» **Supplied information**:
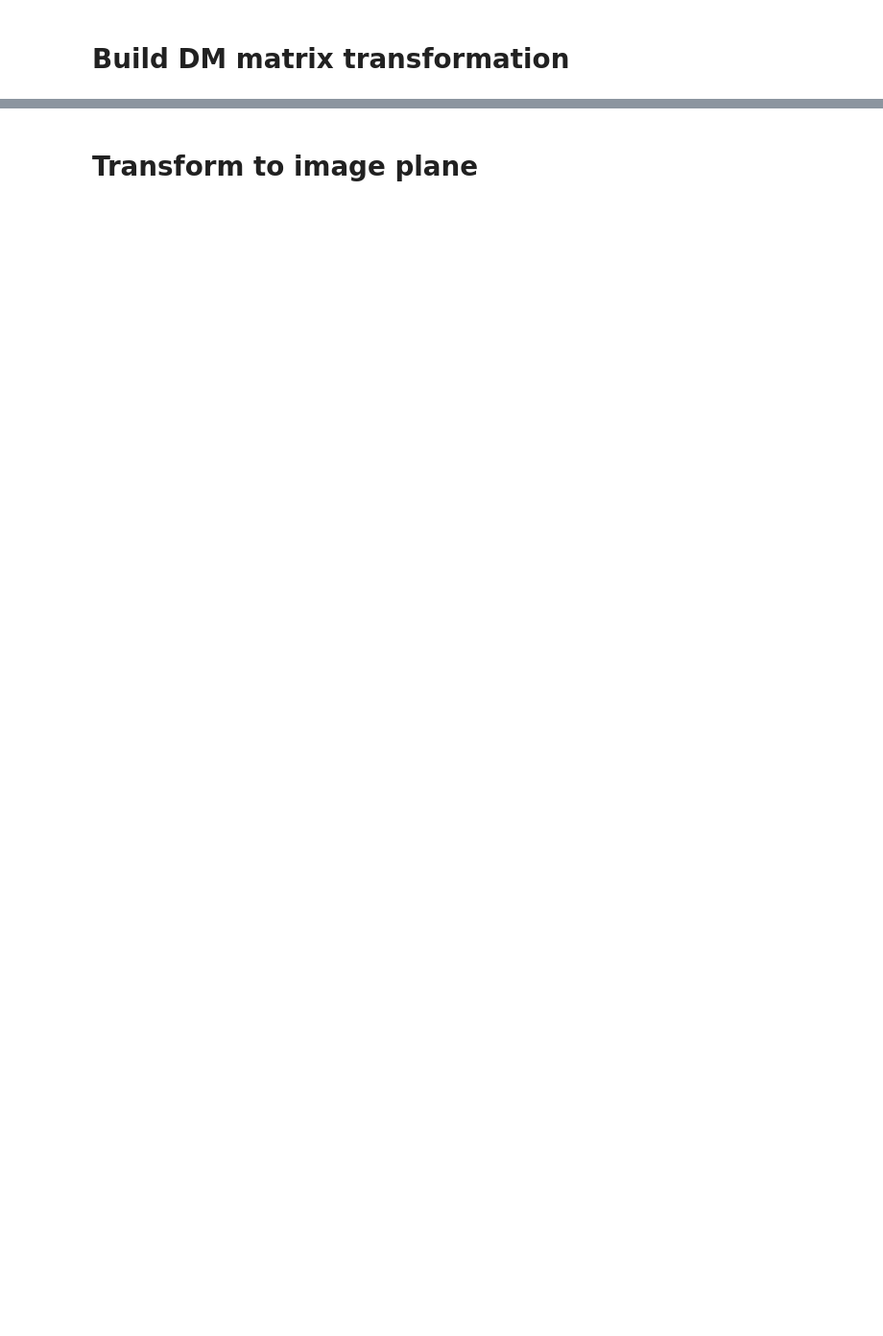
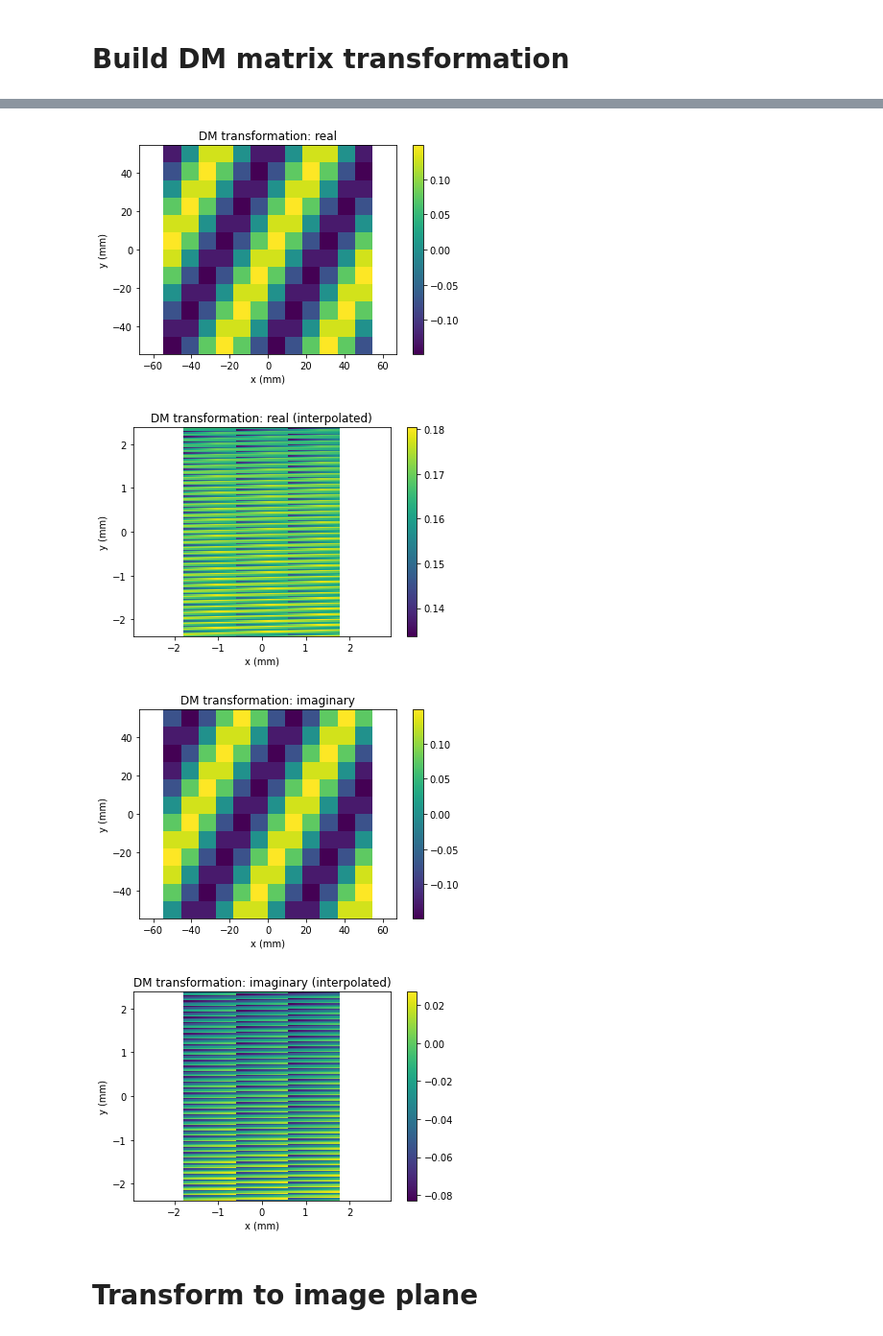
Before and after one commit to apaiasno/GSpec, a Jupyter notebook: EFC/ElectricFieldConjugation_concept.ipynb, the cells around one changed output, grey strips where cells are left out. Shown at 96% size. Saved outputs shown, nothing was run; the diff lists cells and outputs as text; code cells hidden in the pictures; blank space fills up the shorter version.

```diff
--- a/EFC/ElectricFieldConjugation_concept.ipynb
+++ b/EFC/ElectricFieldConjugation_concept.ipynb
@@ -343,3 +409,67 @@ plt.show()
+# %%
+import scipy.interpolate
+
+func_real = scipy.interpolate.interp2d(X.value, Y.value, np.real(E_DM))
+func_imag = scipy.interpolate.interp2d(X.value, Y.value, np.imag(E_DM))
+# E_DM_interp_real, E_DM_interp_imag = func_real(cam_x.value.flatten(),
+#                                                cam_y.value.flatten()), func_imag(cam_x.value.flatten(),
+#                                                                                  cam_y.value.flatten())
+
+E_DM_interp_real, E_DM_interp_imag = func_real(cam_ax_x.value,
+                                               cam_ax_y.value), func_imag(cam_ax_x.value,
+                                                                       cam_ax_y.value)
+E_DM_interp = E_DM_interp_real + 1j*E_DM_interp_imag
+E_DM_interp = E_DM_interp.reshape(cam_num_x, cam_num_y)
+
+fig, ax = plt.subplots(1, 1)
+vrange = [0, np.max(np.absolute(E_DM))]
+im = ax.pcolormesh(X.value, Y.value, np.real(E_DM))
+ax.set_xlabel('x (mm)')
+ax.set_ylabel('y (mm)')
+ax.set_title('DM transformation: real')
+ax.set_xlim(-cam_dim_x.value/2., cam_dim_x.value/2.)
+ax.set_ylim(-cam_dim_y.value/2., cam_dim_y.value/2.)
+fig.colorbar(im, ax=ax)
+plt.axis('equal')
+plt.show()
+
+fig, ax = plt.subplots(1, 1)
+vrange = [0, np.max(np.absolute(E_DM))]
+im = ax.pcolormesh(cam_ax_y.value, cam_ax_x.value, np.real(E_DM_interp))
+ax.set_xlabel('x (mm)')
+ax.set_ylabel('y (mm)')
+ax.set_title('DM transformation: real (interpolated)')
+fig.colorbar(im, ax=ax)
+plt.axis('equal')
+plt.show()
+
+
+fig, ax = plt.subplots(1, 1)
+vrange = [0, np.max(np.absolute(E_DM))]
+im = ax.pcolormesh(X.value, Y.value, np.imag(E_DM))
+ax.set_xlabel('x (mm)')
+ax.set_ylabel('y (mm)')
+ax.set_title('DM transformation: imaginary')
+plt.xlim(-cam_dim_x.value/2., cam_dim_x.value/2.)
+plt.ylim(-cam_dim_y.value/2., cam_dim_y.value/2.)
+fig.colorbar(im, ax=ax)
+plt.axis('equal')
+plt.show()
+
+fig, ax = plt.subplots(1, 1)
+vrange = [0, np.max(np.absolute(E_DM))]
+im = ax.pcolormesh(cam_ax_y.value, cam_ax_x.value, np.imag(E_DM_interp))
+ax.set_xlabel('x (mm)')
+ax.set_ylabel('y (mm)')
+ax.set_title('DM transformation: imaginary (interpolated)')
+fig.colorbar(im, ax=ax)
+plt.axis('equal')
+plt.show()
+# %% [output]
+[figure, added]
+[figure, added]
+[figure, added]
+[figure, added]
 # %% [markdown]
 # Transform to image plane
 # %%
```
Also changed, not shown: parts of 6 cells of this notebook.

» **Exercise requirements**: Print all of the records shown above exactly, leaving out each picture.

» **Written solution**:
Before and after one commit to apaiasno/GSpec, a Jupyter notebook: EFC/ElectricFieldConjugation_concept.ipynb, the cells around one changed output, grey strips where cells are left out. Shown at 96% size. Saved outputs shown, nothing was run; the diff lists cells and outputs as text; code cells hidden in the pictures; blank space fills up the shorter version.

```diff
--- a/EFC/ElectricFieldConjugation_concept.ipynb
+++ b/EFC/ElectricFieldConjugation_concept.ipynb
@@ -343,3 +409,67 @@ plt.show()
+# %%
+import scipy.interpolate
+
+func_real = scipy.interpolate.interp2d(X.value, Y.value, np.real(E_DM))
+func_imag = scipy.interpolate.interp2d(X.value, Y.value, np.imag(E_DM))
+# E_DM_interp_real, E_DM_interp_imag = func_real(cam_x.value.flatten(),
+#                                                cam_y.value.flatten()), func_imag(cam_x.value.flatten(),
+#                                                                                  cam_y.value.flatten())
+
+E_DM_interp_real, E_DM_interp_imag = func_real(cam_ax_x.value,
+                                               cam_ax_y.value), func_imag(cam_ax_x.value,
+                                                                       cam_ax_y.value)
+E_DM_interp = E_DM_interp_real + 1j*E_DM_interp_imag
+E_DM_interp = E_DM_interp.reshape(cam_num_x, cam_num_y)
+
+fig, ax = plt.subplots(1, 1)
+vrange = [0, np.max(np.absolute(E_DM))]
+im = ax.pcolormesh(X.value, Y.value, np.real(E_DM))
+ax.set_xlabel('x (mm)')
+ax.set_ylabel('y (mm)')
+ax.set_title('DM transformation: real')
+ax.set_xlim(-cam_dim_x.value/2., cam_dim_x.value/2.)
+ax.set_ylim(-cam_dim_y.value/2., cam_dim_y.value/2.)
+fig.colorbar(im, ax=ax)
+plt.axis('equal')
+plt.show()
+
+fig, ax = plt.subplots(1, 1)
+vrange = [0, np.max(np.absolute(E_DM))]
+im = ax.pcolormesh(cam_ax_y.value, cam_ax_x.value, np.real(E_DM_interp))
+ax.set_xlabel('x (mm)')
+ax.set_ylabel('y (mm)')
+ax.set_title('DM transformation: real (interpolated)')
+fig.colorbar(im, ax=ax)
+plt.axis('equal')
+plt.show()
+
+
+fig, ax = plt.subplots(1, 1)
+vrange = [0, np.max(np.absolute(E_DM))]
+im = ax.pcolormesh(X.value, Y.value, np.imag(E_DM))
+ax.set_xlabel('x (mm)')
+ax.set_ylabel('y (mm)')
+ax.set_title('DM transformation: imaginary')
+plt.xlim(-cam_dim_x.value/2., cam_dim_x.value/2.)
+plt.ylim(-cam_dim_y.value/2., cam_dim_y.value/2.)
+fig.colorbar(im, ax=ax)
+plt.axis('equal')
+plt.show()
+
+fig, ax = plt.subplots(1, 1)
+vrange = [0, np.max(np.absolute(E_DM))]
+im = ax.pcolormesh(cam_ax_y.value, cam_ax_x.value, np.imag(E_DM_interp))
+ax.set_xlabel('x (mm)')
+ax.set_ylabel('y (mm)')
+ax.set_title('DM transformation: imaginary (interpolated)')
+fig.colorbar(im, ax=ax)
+plt.axis('equal')
+plt.show()
+# %% [output]
+[figure, added]
+[figure, added]
+[figure, added]
+[figure, added]
 # %% [markdown]
 # Transform to image plane
 # %%
```
Also changed, not shown: parts of 6 cells of this notebook.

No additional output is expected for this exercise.